Visiting wellness resort? Don’t expect GST relief
MUMBAI: At the crack of dawn, you will invariably find guests at any naturopathy resort performing ‘pranayama’ (deep breathing) on lush lawns. Typically, additional yoga exercises, ayurvedic treatments, massages, et al, as prescribed by the resort’s medical practitioners, would fill up a guest’s daily schedule.
At the end of this idyllic stay, it is likely that the guest would be handed over a bill replete with a goods and service tax (GST) levy of, say 18%, depending on the room tariff. In several cases, various benches of the Authority for Advance Rulings (AAR) have held that such wellness resorts that offer naturopathy services too do not fall within the classification of a GST-exempt clinical establishment.
The reason: The wellness resorts provide a composite supply that attracts a GST levy. Recently, the Appellate Authority for Advance Rulings (AAAR) in Uttarakhand state, in the case of Corbett Nature Reserve which housed a naturopathy centre, held that it cannot be treated as a clinical establishment. The AAAR upheld the ruling given earlier by the AAR.

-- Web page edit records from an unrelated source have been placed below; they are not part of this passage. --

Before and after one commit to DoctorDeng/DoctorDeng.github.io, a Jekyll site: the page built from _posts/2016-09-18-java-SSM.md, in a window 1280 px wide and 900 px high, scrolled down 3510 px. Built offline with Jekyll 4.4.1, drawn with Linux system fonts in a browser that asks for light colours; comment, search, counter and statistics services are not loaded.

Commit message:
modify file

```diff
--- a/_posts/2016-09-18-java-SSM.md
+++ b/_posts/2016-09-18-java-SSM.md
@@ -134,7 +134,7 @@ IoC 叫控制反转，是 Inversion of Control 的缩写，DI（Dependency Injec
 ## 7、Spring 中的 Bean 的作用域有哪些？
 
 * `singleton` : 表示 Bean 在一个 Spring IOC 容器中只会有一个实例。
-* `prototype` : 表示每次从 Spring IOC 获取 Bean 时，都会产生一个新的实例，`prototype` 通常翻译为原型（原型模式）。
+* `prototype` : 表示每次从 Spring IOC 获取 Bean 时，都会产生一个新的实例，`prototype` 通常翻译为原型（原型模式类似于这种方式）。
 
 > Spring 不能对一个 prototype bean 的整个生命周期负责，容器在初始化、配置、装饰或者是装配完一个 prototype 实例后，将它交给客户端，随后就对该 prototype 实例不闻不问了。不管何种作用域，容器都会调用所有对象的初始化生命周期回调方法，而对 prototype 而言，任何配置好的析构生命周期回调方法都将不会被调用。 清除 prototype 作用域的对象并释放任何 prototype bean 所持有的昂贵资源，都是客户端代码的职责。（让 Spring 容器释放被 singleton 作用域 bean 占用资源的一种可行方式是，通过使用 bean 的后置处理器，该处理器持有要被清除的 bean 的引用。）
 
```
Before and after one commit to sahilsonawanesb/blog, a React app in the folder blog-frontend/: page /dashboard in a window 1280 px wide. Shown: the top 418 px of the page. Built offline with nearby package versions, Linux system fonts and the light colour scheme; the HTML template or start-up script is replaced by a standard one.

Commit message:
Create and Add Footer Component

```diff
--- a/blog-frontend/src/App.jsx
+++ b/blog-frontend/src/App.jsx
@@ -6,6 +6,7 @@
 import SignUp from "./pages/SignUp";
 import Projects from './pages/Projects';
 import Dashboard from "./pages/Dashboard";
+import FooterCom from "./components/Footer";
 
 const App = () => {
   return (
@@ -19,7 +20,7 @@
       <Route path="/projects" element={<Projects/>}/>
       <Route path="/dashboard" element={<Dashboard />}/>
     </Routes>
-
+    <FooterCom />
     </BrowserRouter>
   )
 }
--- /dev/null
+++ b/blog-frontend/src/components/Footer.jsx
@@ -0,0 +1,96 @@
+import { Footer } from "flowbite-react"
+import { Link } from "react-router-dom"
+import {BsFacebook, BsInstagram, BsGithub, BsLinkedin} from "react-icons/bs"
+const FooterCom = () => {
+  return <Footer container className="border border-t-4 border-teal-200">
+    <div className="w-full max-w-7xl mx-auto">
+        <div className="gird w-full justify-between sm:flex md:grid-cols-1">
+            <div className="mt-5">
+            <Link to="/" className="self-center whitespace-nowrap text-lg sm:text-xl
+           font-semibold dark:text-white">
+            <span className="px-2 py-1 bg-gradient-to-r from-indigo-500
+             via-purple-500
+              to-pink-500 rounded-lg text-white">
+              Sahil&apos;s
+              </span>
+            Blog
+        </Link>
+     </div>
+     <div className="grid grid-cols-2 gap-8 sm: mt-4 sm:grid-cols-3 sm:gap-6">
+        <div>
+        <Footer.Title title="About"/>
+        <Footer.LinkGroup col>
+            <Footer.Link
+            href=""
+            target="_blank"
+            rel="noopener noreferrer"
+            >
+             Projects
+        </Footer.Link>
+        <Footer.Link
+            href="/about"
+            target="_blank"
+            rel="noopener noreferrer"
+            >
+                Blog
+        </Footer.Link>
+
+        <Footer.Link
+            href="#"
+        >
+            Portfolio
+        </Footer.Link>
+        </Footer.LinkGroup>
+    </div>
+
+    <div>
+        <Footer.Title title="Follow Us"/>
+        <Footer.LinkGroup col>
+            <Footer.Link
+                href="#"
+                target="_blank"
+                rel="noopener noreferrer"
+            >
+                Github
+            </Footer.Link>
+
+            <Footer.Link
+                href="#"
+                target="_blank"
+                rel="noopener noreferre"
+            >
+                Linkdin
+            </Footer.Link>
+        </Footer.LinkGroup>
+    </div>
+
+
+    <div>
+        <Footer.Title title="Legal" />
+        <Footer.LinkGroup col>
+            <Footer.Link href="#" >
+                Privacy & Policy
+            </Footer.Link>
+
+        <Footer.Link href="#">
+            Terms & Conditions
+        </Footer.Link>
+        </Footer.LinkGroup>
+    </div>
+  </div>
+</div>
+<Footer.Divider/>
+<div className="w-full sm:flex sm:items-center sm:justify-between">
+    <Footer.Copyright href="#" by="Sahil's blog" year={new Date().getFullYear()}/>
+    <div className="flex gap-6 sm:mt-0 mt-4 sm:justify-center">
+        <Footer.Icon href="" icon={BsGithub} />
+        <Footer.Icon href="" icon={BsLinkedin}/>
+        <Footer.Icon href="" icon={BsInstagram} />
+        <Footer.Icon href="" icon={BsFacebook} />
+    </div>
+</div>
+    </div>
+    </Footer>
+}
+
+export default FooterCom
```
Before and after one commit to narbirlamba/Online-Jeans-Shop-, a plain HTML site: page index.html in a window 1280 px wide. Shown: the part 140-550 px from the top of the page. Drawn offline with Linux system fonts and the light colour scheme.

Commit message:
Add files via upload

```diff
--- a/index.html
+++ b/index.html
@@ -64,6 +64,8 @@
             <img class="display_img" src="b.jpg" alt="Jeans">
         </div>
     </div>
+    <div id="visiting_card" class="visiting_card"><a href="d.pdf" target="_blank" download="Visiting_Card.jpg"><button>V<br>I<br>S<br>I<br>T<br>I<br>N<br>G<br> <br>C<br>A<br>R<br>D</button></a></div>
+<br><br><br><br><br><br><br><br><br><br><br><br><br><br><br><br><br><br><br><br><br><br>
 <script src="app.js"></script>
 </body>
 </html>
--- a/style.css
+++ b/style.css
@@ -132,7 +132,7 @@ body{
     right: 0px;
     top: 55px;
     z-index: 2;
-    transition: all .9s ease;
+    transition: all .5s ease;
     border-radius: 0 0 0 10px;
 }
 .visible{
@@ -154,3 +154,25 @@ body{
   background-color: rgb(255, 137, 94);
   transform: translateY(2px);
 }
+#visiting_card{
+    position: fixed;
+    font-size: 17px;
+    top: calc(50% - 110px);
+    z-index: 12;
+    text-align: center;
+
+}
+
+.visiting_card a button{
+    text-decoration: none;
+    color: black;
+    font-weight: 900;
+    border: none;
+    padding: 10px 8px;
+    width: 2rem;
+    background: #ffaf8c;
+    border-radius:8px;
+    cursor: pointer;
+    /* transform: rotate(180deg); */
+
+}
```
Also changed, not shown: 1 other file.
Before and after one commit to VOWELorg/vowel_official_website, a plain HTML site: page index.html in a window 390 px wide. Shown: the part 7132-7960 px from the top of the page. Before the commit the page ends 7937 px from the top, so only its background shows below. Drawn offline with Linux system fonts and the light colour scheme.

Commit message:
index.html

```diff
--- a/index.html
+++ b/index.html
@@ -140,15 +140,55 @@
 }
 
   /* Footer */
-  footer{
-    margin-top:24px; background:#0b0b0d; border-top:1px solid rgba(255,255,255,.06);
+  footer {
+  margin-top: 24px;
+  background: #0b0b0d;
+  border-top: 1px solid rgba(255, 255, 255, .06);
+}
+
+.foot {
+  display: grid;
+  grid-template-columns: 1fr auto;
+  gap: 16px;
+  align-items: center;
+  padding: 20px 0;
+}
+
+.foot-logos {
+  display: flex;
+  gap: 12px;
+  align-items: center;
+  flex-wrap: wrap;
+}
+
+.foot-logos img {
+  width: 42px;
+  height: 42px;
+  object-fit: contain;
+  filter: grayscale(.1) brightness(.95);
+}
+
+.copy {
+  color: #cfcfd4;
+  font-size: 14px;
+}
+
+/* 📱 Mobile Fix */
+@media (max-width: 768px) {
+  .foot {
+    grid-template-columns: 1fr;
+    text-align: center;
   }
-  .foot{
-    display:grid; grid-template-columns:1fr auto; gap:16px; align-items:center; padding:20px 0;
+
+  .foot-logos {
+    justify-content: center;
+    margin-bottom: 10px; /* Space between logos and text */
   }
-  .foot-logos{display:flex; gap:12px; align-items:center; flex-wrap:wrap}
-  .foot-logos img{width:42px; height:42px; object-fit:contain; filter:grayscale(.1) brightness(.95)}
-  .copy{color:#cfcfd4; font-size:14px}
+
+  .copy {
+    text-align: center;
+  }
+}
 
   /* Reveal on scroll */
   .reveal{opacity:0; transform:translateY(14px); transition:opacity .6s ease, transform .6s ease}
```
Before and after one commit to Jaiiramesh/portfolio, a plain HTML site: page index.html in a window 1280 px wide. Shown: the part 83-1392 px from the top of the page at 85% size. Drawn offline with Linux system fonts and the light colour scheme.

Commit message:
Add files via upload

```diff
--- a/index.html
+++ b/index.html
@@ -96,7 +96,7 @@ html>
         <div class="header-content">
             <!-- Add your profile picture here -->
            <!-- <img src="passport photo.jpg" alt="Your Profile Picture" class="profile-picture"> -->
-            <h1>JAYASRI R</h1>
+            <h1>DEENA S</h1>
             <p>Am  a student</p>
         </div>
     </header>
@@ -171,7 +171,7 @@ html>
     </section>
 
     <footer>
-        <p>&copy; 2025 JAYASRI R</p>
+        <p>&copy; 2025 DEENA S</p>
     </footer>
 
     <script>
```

In this case, the applicant had submitted that healthcare services provided by an independent unit within the resort—Aahana Naturopathy Centre—is a cli- nical establishment, which offers nature cure and yoga therapies. It has an authorised medical practitioner on its rolls and the facilities offered by this unit are available not just to in-house customers but are open to all. The centre is registered under the Clinical Establishment Act, 2010.
Based on these facts, the contention was that it qualified as a clinical establishment and should be eligible for exemption as a ‘healthcare services’ supplier according to entry 74 of notification 12/2017. However, the AAAR observed that Corbett Nature Reserve had advertised and marketed its accommodation service as its main service and naturopathy as an additional service.